Summary by Emre Kiciman
Xu99 analyses a broad sample of NT system logs (>500 machines) across
multiple application domains (email, enterprise resource management, etc).
In contrast, Ka98 provides a more detailed analysis and method description,
while analysing a smaller sample of NT system logs (>70 machines) of
email servers. Both Ka98 and Xu99 come from the same group at UIUC.
The logs analysed in Ka98 are event logs from ~70 Windows NT mail servers
in a large enterprise. The events recorded include error messages and
boot events. Boot events are logged after system boot. The log
does not contain explicit shutdown or reboot events. A time to restart
is estimated as the difference between the timestamps of a boot event and
the event immediately preceeding it. If multiple reboots occur within
an hour of each other, Ka98 assumes that a malfunction is continuing, and
considers the machine "down" until the final reboot.
When a problem occurred, average down-time was found to be almost 2 hours.

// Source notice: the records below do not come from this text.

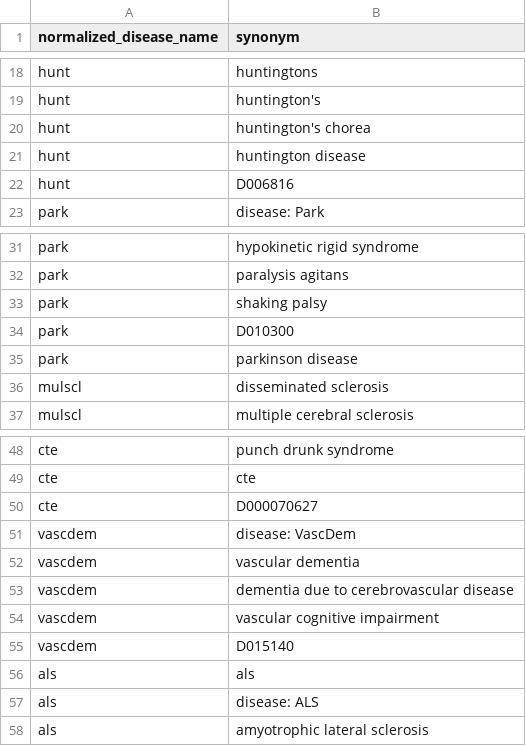
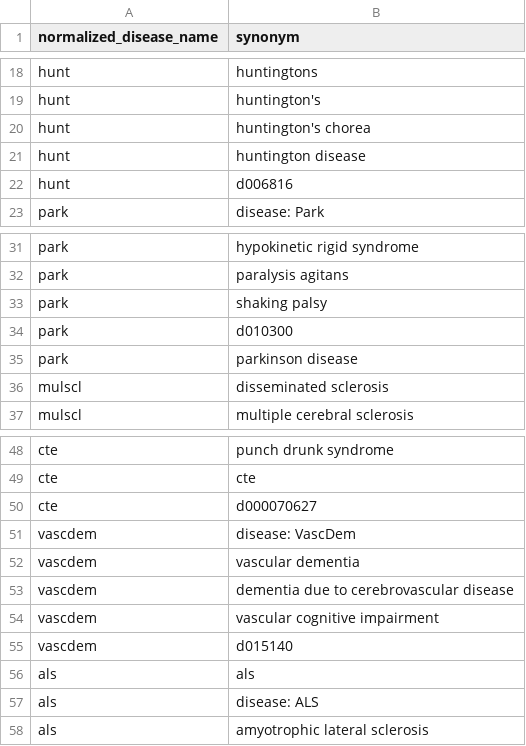
Before and after one commit to Joe-deBlois/hda-project, a CSV file: HDA Project/Datasets/CT_ddn_disease_synonyms.csv (was HDA Project/CT DDN Data/CT_ddn_disease_synonyms.csv), drawn as a sheet; only a part is shown, gaps mark what is left out; the diff covers the shown part only.

```diff
--- a/HDA Project/CT DDN Data/CT_ddn_disease_synonyms.csv
+++ b/HDA Project/Datasets/CT_ddn_disease_synonyms.csv
@@ -21,3 +21,3 @@ hunt,huntington's chorea
 hunt,huntington disease
-hunt,D006816
+hunt,d006816
 park,disease: Park
@@ -33,3 +33,3 @@ park,paralysis agitans
 park,shaking palsy
-park,D010300
+park,d010300
 park,parkinson disease
@@ -49,3 +49,3 @@ cte,punch drunk syndrome
 cte,cte
-cte,D000070627
+cte,d000070627
 vascdem,disease: VascDem
@@ -54,3 +54,3 @@ vascdem,dementia due to cerebrovascular disease
 vascdem,vascular cognitive impairment
-vascdem,D015140
+vascdem,d015140
 als,als
```
Also changed, not shown: 41 edited cells elsewhere in this file, HDA Project/Datasets/CT_ddn_drug_synonyms.csv, 3 other files.
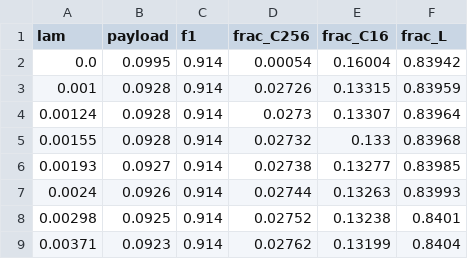
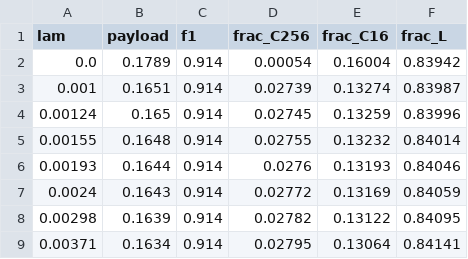
Before and after one commit to pyyue9836/ca-tosg, a CSV file: paper1/results/policy_v3/frontier_test.csv, drawn as a sheet; only a part is shown; the diff covers the shown part only.

```diff
--- a/paper1/results/policy_v3/frontier_test.csv
+++ b/paper1/results/policy_v3/frontier_test.csv
@@ -1,9 +1,9 @@
 lam,payload,f1,frac_C256,frac_C16,frac_L
-0.0,0.0995,0.914,0.00054,0.16004,0.83942
-0.001,0.0928,0.914,0.02726,0.13315,0.83959
-0.00124,0.0928,0.914,0.0273,0.13307,0.83964
-0.00155,0.0928,0.914,0.02732,0.133,0.83968
-0.00193,0.0927,0.914,0.02738,0.13277,0.83985
-0.0024,0.0926,0.914,0.02744,0.13263,0.83993
-0.00298,0.0925,0.914,0.02752,0.13238,0.8401
-0.00371,0.0923,0.914,0.02762,0.13199,0.8404
+0.0,0.1789,0.914,0.00054,0.16004,0.83942
+0.001,0.1651,0.914,0.02739,0.13274,0.83987
+0.00124,0.165,0.914,0.02745,0.13259,0.83996
+0.00155,0.1648,0.914,0.02755,0.13232,0.84014
+0.00193,0.1644,0.914,0.0276,0.13193,0.84046
+0.0024,0.1643,0.914,0.02772,0.13169,0.84059
+0.00298,0.1639,0.914,0.02782,0.13122,0.84095
+0.00371,0.1634,0.914,0.02795,0.13064,0.84141
```
Also changed, not shown: 148 edited cells elsewhere in this file, paper1/results/ablation_v3/a2_difficulty_reliable_v3.csv, paper1/results/policy_v3/frontier_culver.csv, 21 other files.
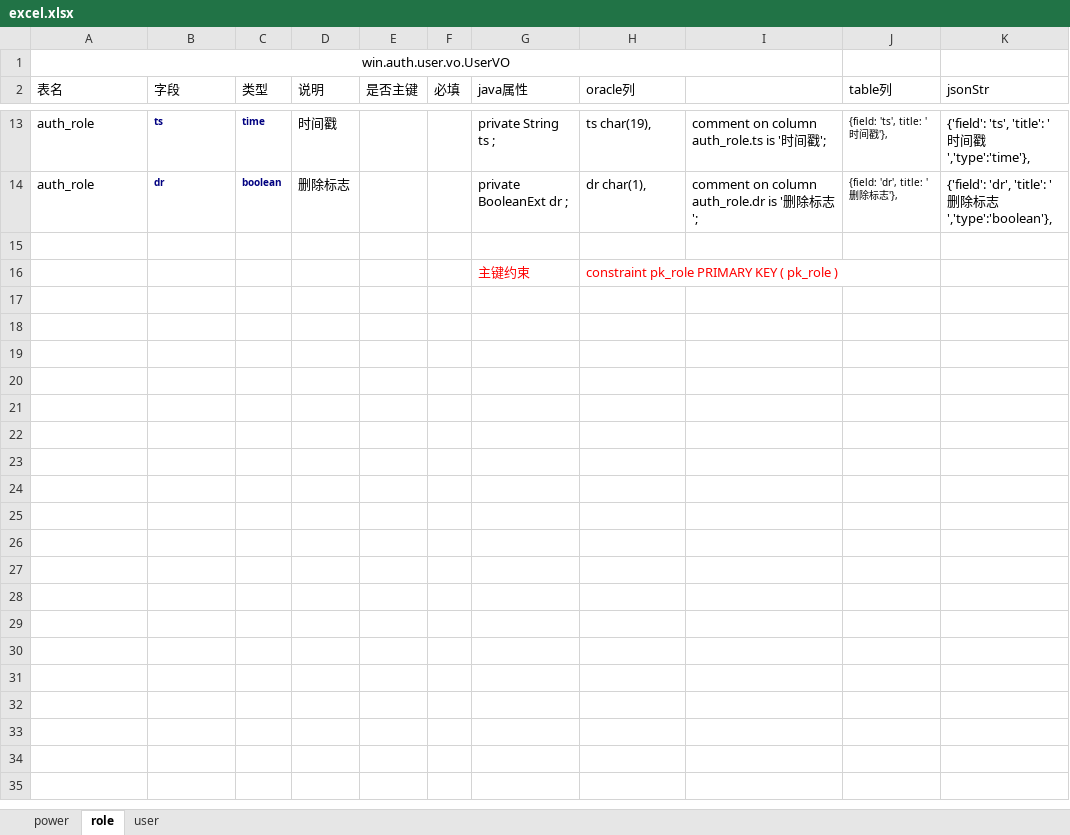
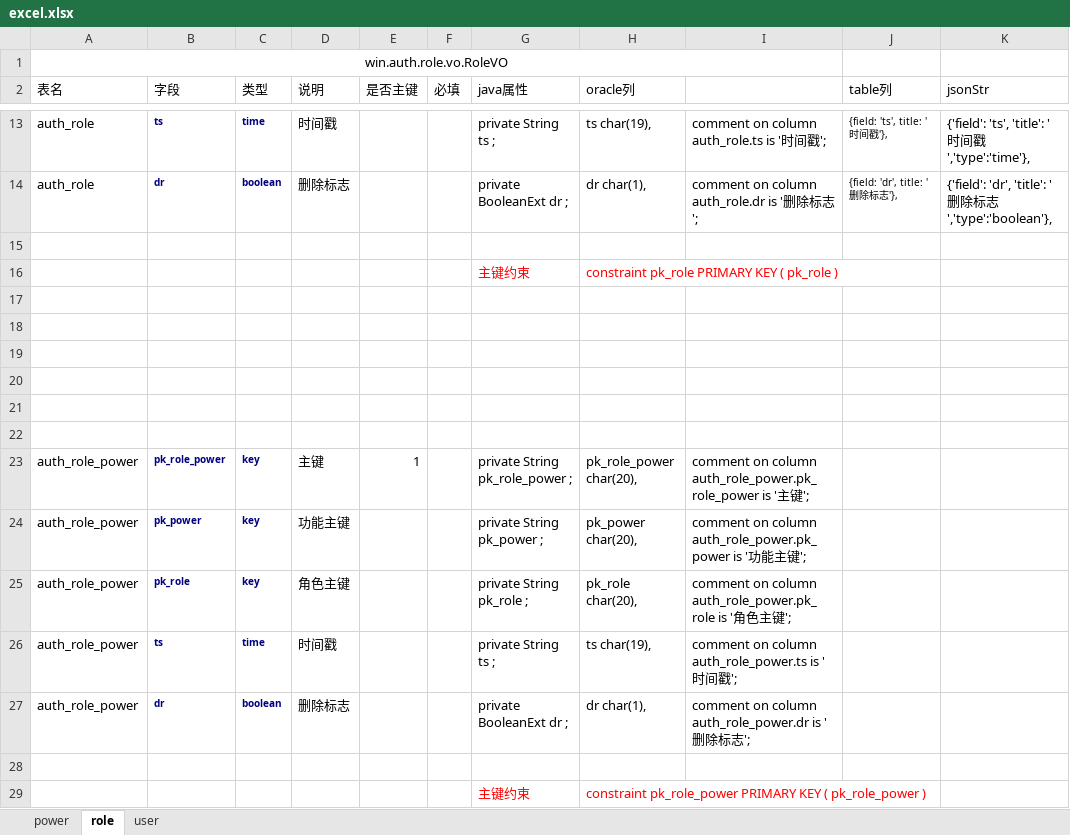
Before and after one commit to awinj/ww, an Excel workbook: web/src/main/resources/doc/excel.xlsx, sheet role, drawn as a sheet; only a part is shown, gaps mark what is left out; values as stored, in another font and other column widths than the file's, no borders; the diff names each change by its address in the sheet, - before the commit and + after, or states it on an @@ line.

```diff
--- a/web/src/main/resources/doc/excel.xlsx (sheet role)
+++ b/web/src/main/resources/doc/excel.xlsx (sheet role)
-A1 (表名): win.auth.user.vo.UserVO
+A1 (表名): win.auth.role.vo.RoleVO
+row 17: (empty)
+row 18: (empty)
+row 19: (empty)
+row 20: (empty)
+row 21: (empty)
+row 22: (empty)
+row 23: auth_role_power | pk_role_power | key | 主键 | 1 |  | private String pk_role_power ; | pk_role_power char(20), | comment on column auth_role_power.pk_role_power is '主键';
+row 24: auth_role_power | pk_power | key | 功能主键 |  |  | private String pk_power ; | pk_power char(20), | comment on column auth_role_power.pk_power is '功能主键';
+row 25: auth_role_power | pk_role | key | 角色主键 |  |  | private String pk_role ; | pk_role char(20), | comment on column auth_role_power.pk_role is '角色主键';
+row 26: auth_role_power | ts | time | 时间戳 |  |  | private String ts ; | ts char(19), | comment on column auth_role_power.ts is '时间戳';
+row 27: auth_role_power | dr | boolean | 删除标志 |  |  | private BooleanExt dr ; | dr char(1), | comment on column auth_role_power.dr is '删除标志';
+row 28: (empty)
+row 29:  |  |  |  |  |  | 主键约束 | constraint pk_role_power PRIMARY KEY ( pk_role_power )
```
Also changed, not shown: sheet user, sheet power, 3 other files.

Less than 20% of the machines had up-times > 99.9%. Average up-time was 99.35%. About 10% of the machines had uptimes worse than 90% (!). These availability numbers are not based on application availability, but on whether the machine is up. 40% of restarts occurred during working hours.
The probable cause of a reboot is determined by analysing

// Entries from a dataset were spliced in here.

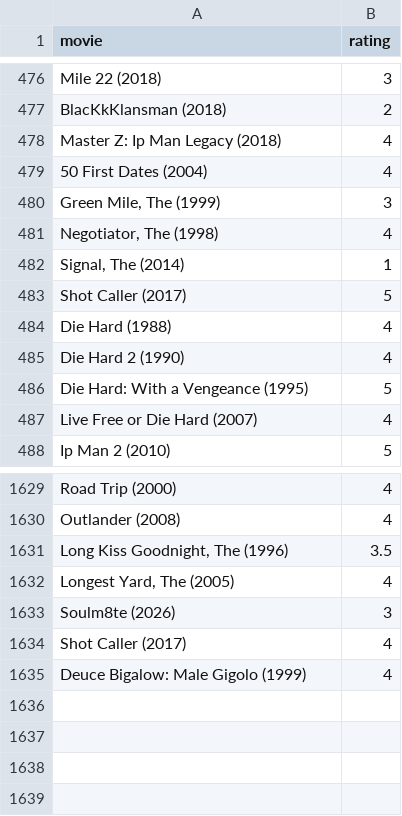
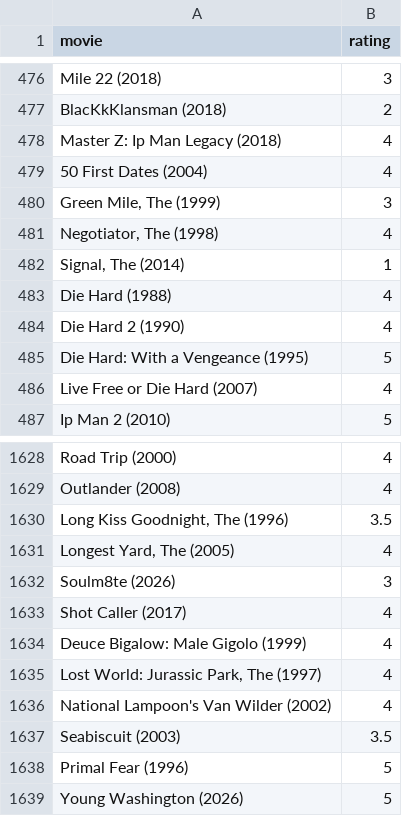
Before and after one commit to burakbayramli/kod, a CSV file: movpicks.csv, drawn as a sheet; only a part is shown, gaps mark what is left out.

```diff
--- a/movpicks.csv
+++ b/movpicks.csv
@@ -482,3 +482,2 @@ Master Z: Ip Man Legacy (2018),4
 "Signal, The (2014)",1
-Shot Caller (2017),5
 Die Hard (1988),4
@@ -1635 +1634,6 @@ Shot Caller (2017),4
 Deuce Bigalow: Male Gigolo (1999),4
+"Lost World: Jurassic Park, The (1997)",4
+National Lampoon's Van Wilder (2002),4
+Seabiscuit (2003),3.5
+Primal Fear (1996),5
+Young Washington (2026),5
```
Also changed, not shown: movskips.csv.
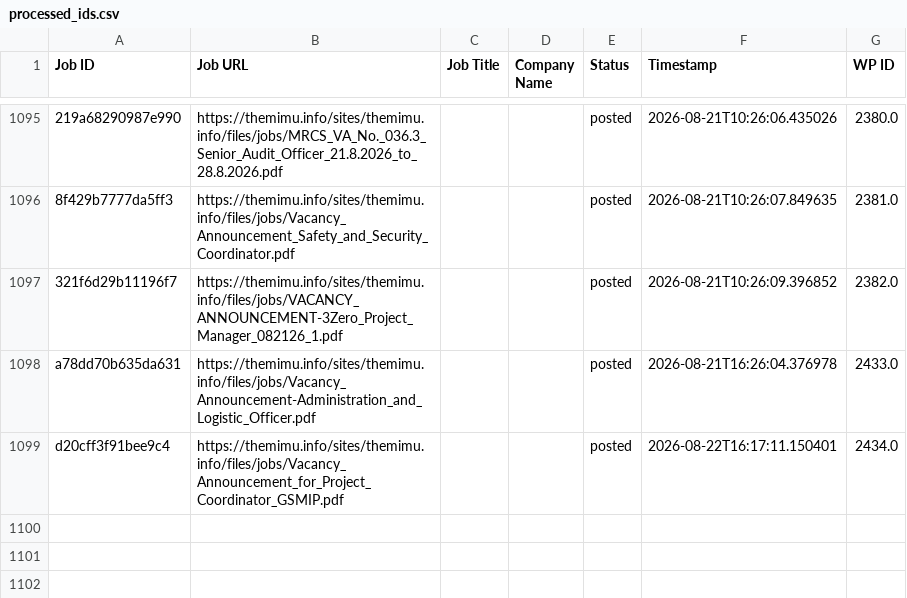
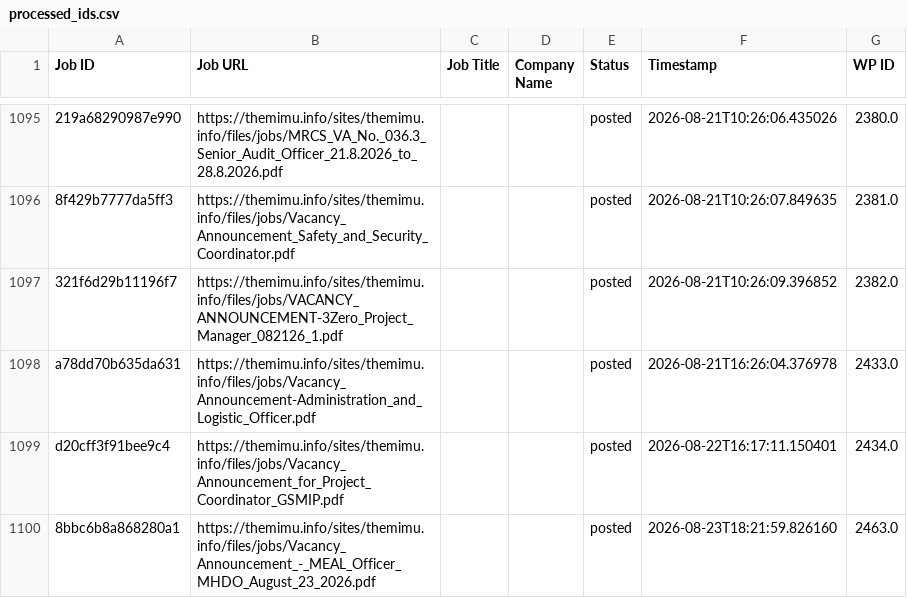
Before and after one commit to projectfetcher/mm, a CSV file: processed_ids.csv, drawn as a sheet; only a part is shown, gaps mark what is left out; the diff names each change by its address in the sheet, - before the commit and + after, or states it on an @@ line.

```diff
--- a/processed_ids.csv
+++ b/processed_ids.csv
+row 1100: 8bbc6b8a868280a1 | https://themimu.info/sites/themimu.info/files/jobs/Vacancy_Announcement_-_MEAL_Officer_MHDO_August_23_2026.pdf |  |  | posted | 2026-08-23T18:21:59.826160 | 2463.0
```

1 hour of events prior to the reboot, looking for serious error messages
(e.g., a failed network connection). Operator error is not accounted
for. The probable causes are summarized in the following table:
|Normal Reboots/power-off (no indication of any problem)
|Crucial Application Failure
|Hardware or firmware problems
|Normal shutdowns (for maintenance or unknown
|Problem with a software component
By modeling the machine's behavior as a state machine, and analysing the logs of each machine, Ka98 analyses the common movements among a functional state, restart state, and various failure states. This analysis finds that only 40% of reboots appeared to be put a machine into a functional state. Other interesting results: 1) most problems that occurred in a functional machine were network problems and persisted across reboots, and 2) most disk errors did not lead to restarts or more serious failures---the machine seemed to continue functioning normally.
Additionally, Ka98 found that some failures did propogate or were otherwise
correlated across the network, though most seemed to be localized to individual
machines. Single-point of failures (the Windows PDC and master browser)
could be reliability bottlenecks.
What is the cause of the discrepancies between Xu99 and Ka98? Avg availability is 92% in Ka98, but >99% in Xu99. Major cause of outages in Ka98 is network problems, while Xu99's largest known cause is maintenance. Were these discrepancies because the event logs were from different sources? Was this due to some different analysis techniques?